### Task prompt:
Please reproduce the entries exactly as they appear below, but not the pictures.

------ Material provided ------

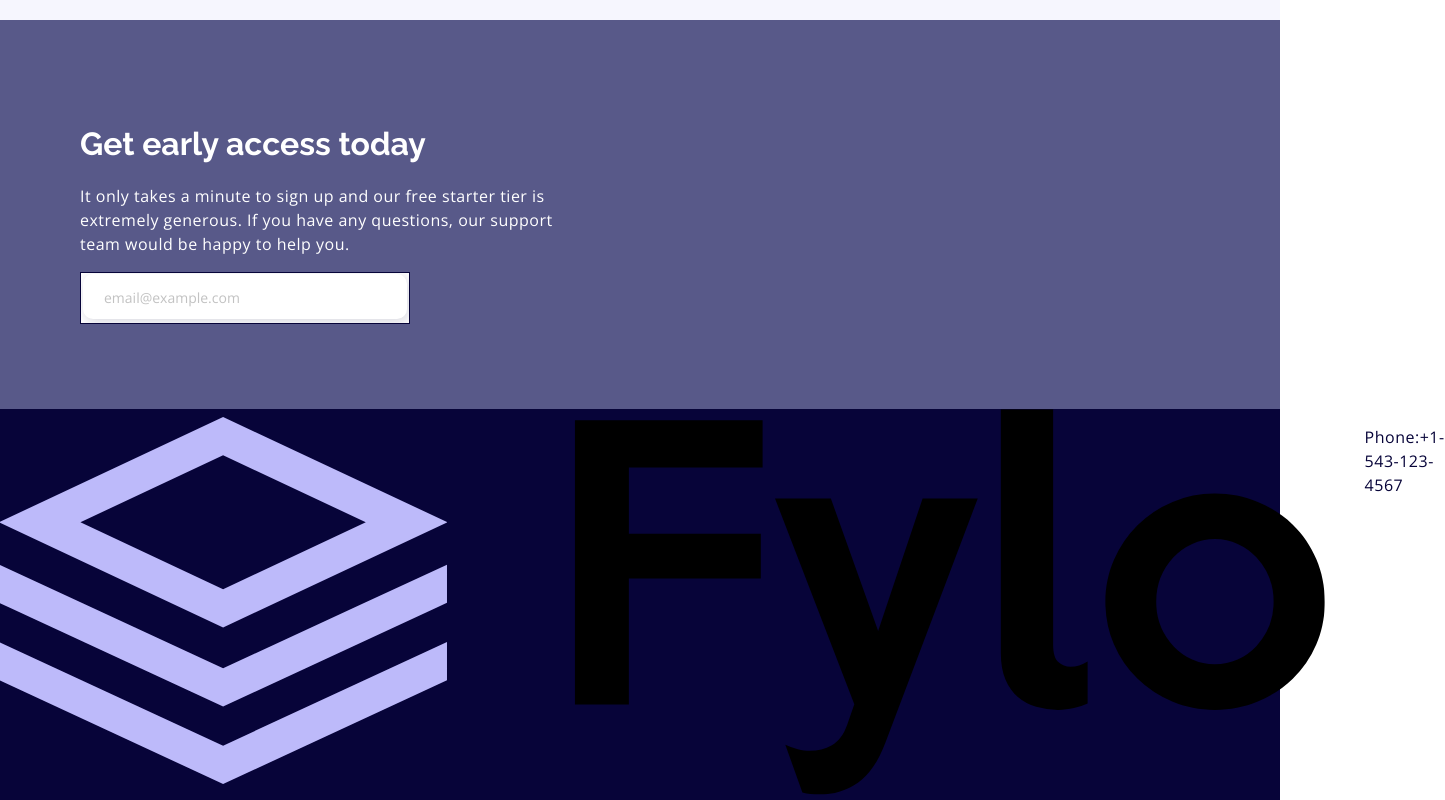
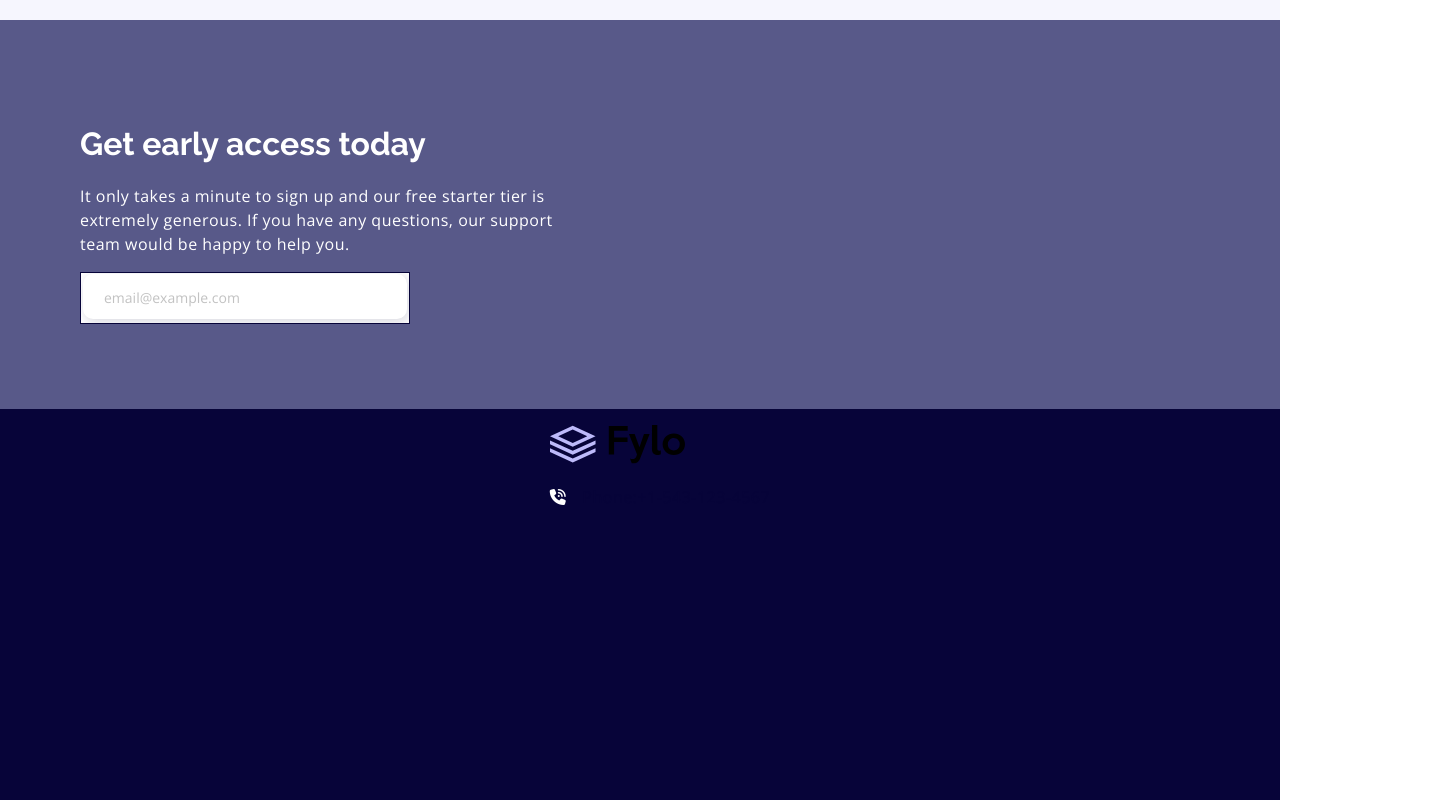
Before and after one commit to liamwoody25/fylo-landing-page.2, a plain HTML site: page index.html in a window 1280 px wide. Shown: the part 1934-2734 px from the top of the page, 1445 px wide, since content can reach past the window. Drawn offline with nearby package versions, Linux system fonts and the light colour scheme.

Commit message:
changing

```diff
--- a/index.html
+++ b/index.html
@@ -3,6 +3,7 @@
 <head>
     <meta charset="UTF-8">
     <meta name="viewport" content="width=device-width, initial-scale=1.0">
+    <link rel="stylesheet" href="https://cdnjs.cloudflare.com/ajax/libs/font-awesome/6.6.0/css/all.min.css">
     <link rel="preconnect" href="https://fonts.googleapis.com">
     <link rel="preconnect" href="https://fonts.gstatic.com" crossorigin>
     <link href="https://fonts.googleapis.com/css2?family=Open+Sans:ital,wght@0,300..800;1,300..800&family=Raleway:ital,wght@0,100..900;1,100..900&display=swap" rel="stylesheet">
@@ -81,11 +82,12 @@
 </section>
 <!-----  footer-section  --------->
 <footer class="footer-container">
-    <img class="footer-logo" src="/public/assets/logo.svg" alt="">
+
     <div class="footer-body">
         <ul>
-        <li><p>Phone:+1-543-123-4567</p></li>
-        <li></li>
+            <li><img class="footer-logo" src="/public/assets/logo.svg" alt=""></li>
+            <li><p><i class="fa-solid fa-phone-volume"></i>Phone:+1-543-123-4567</p></li>
+
         </ul>
         <ul></ul>
         <ul></ul>
--- a/public/css/style.css
+++ b/public/css/style.css
@@ -282,4 +282,15 @@ input {
     background-color: var(--main-color);
     height: 391px;
     display: flex;
+    justify-content: space-evenly;
 }
+
+.footer-logo {
+    width: 135px;
+    height: 39px;
+}
+
+.fa-phone-volume {
+    color: #fff;
+    margin-right: 16px;
+}
```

------

### Solution:
Before and after one commit to liamwoody25/fylo-landing-page.2, a plain HTML site: page index.html in a window 1280 px wide. Shown: the part 1934-2734 px from the top of the page, 1445 px wide, since content can reach past the window. Drawn offline with nearby package versions, Linux system fonts and the light colour scheme.

Commit message:
changing

```diff
--- a/index.html
+++ b/index.html
@@ -3,6 +3,7 @@
 <head>
     <meta charset="UTF-8">
     <meta name="viewport" content="width=device-width, initial-scale=1.0">
+    <link rel="stylesheet" href="https://cdnjs.cloudflare.com/ajax/libs/font-awesome/6.6.0/css/all.min.css">
     <link rel="preconnect" href="https://fonts.googleapis.com">
     <link rel="preconnect" href="https://fonts.gstatic.com" crossorigin>
     <link href="https://fonts.googleapis.com/css2?family=Open+Sans:ital,wght@0,300..800;1,300..800&family=Raleway:ital,wght@0,100..900;1,100..900&display=swap" rel="stylesheet">
@@ -81,11 +82,12 @@
 </section>
 <!-----  footer-section  --------->
 <footer class="footer-container">
-    <img class="footer-logo" src="/public/assets/logo.svg" alt="">
+
     <div class="footer-body">
         <ul>
-        <li><p>Phone:+1-543-123-4567</p></li>
-        <li></li>
+            <li><img class="footer-logo" src="/public/assets/logo.svg" alt=""></li>
+            <li><p><i class="fa-solid fa-phone-volume"></i>Phone:+1-543-123-4567</p></li>
+
         </ul>
         <ul></ul>
         <ul></ul>
--- a/public/css/style.css
+++ b/public/css/style.css
@@ -282,4 +282,15 @@ input {
     background-color: var(--main-color);
     height: 391px;
     display: flex;
+    justify-content: space-evenly;
 }
+
+.footer-logo {
+    width: 135px;
+    height: 39px;
+}
+
+.fa-phone-volume {
+    color: #fff;
+    margin-right: 16px;
+}
```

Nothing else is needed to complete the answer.